McCarthy's directorial debut, The Station Agent, which he also wrote, won the Audience Award and the Waldo Salt Screenwriting Award at the 2003 Sundance Film Festival. The film also won the BAFTA Award for Best Original Screenplay and the Independent Spirit Award for Best First Screenplay and the Independent Spirit John Cassavetes Award. The Station Agent also won awards at film festivals ranging from San Sebastian to Stockholm, Mexico City, and Aspen.

McCarthy's second feature film was The Visitor, which premiered at the 2007 Toronto International Film Festival. For The Visitor, McCarthy won the 2008 Independent Spirit Award for Best Director. McCarthy appeared in the 2009 dramas The Lovely Bones and 2012. In 2010, McCarthy was nominated for an Academy Award for Best Original Screenplay for the animated film Up.

He also co-wrote and directed 2011's Win Win based on his experiences as a wrestler at New Providence High School.

McCarthy's most recent film, the independent drama film Spotlight, received widespread acclaim following its release in 2015. The film received 6 Academy Awards nominations, 3 Golden Globe Awards nominations, 2 Screen Actors Guild Awards nominations, and 8 Critics' Choice Movie Awards nominations.
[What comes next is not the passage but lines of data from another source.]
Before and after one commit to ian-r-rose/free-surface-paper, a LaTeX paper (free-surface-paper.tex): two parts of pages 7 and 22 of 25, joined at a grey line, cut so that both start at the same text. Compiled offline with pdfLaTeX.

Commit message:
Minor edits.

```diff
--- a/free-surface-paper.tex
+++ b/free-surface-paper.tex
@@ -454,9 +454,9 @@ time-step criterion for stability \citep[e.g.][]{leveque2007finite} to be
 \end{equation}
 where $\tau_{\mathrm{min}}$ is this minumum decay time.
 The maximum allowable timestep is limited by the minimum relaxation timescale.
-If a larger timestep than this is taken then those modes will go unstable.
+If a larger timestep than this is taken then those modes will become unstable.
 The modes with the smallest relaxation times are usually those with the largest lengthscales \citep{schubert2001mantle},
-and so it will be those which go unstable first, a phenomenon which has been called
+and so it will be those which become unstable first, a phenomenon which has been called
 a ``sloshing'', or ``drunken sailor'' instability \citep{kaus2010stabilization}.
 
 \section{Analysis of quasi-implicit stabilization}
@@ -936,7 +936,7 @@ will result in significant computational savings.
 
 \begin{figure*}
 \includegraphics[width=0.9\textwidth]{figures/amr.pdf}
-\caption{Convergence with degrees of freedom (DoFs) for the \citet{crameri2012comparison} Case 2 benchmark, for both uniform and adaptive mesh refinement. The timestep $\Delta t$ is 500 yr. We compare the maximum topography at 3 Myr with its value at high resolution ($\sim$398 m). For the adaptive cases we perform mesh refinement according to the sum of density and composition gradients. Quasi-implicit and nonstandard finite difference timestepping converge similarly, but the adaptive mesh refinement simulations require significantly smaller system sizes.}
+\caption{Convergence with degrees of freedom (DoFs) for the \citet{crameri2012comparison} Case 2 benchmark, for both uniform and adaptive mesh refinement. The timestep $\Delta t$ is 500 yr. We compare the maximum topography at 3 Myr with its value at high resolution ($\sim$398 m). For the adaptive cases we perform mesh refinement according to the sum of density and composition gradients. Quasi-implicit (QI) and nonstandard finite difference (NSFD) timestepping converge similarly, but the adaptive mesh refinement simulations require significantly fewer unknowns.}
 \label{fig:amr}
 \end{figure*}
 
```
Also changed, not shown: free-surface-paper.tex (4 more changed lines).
In February 2016, it was announced that McCarthy will direct the first two episodes of 13 Reasons Why, from Anonymous Content and Paramount Television. The show is based on the 2007 New York Times bestselling YA book by Jay Asher.


Tom McCarthy (director) Wikipedia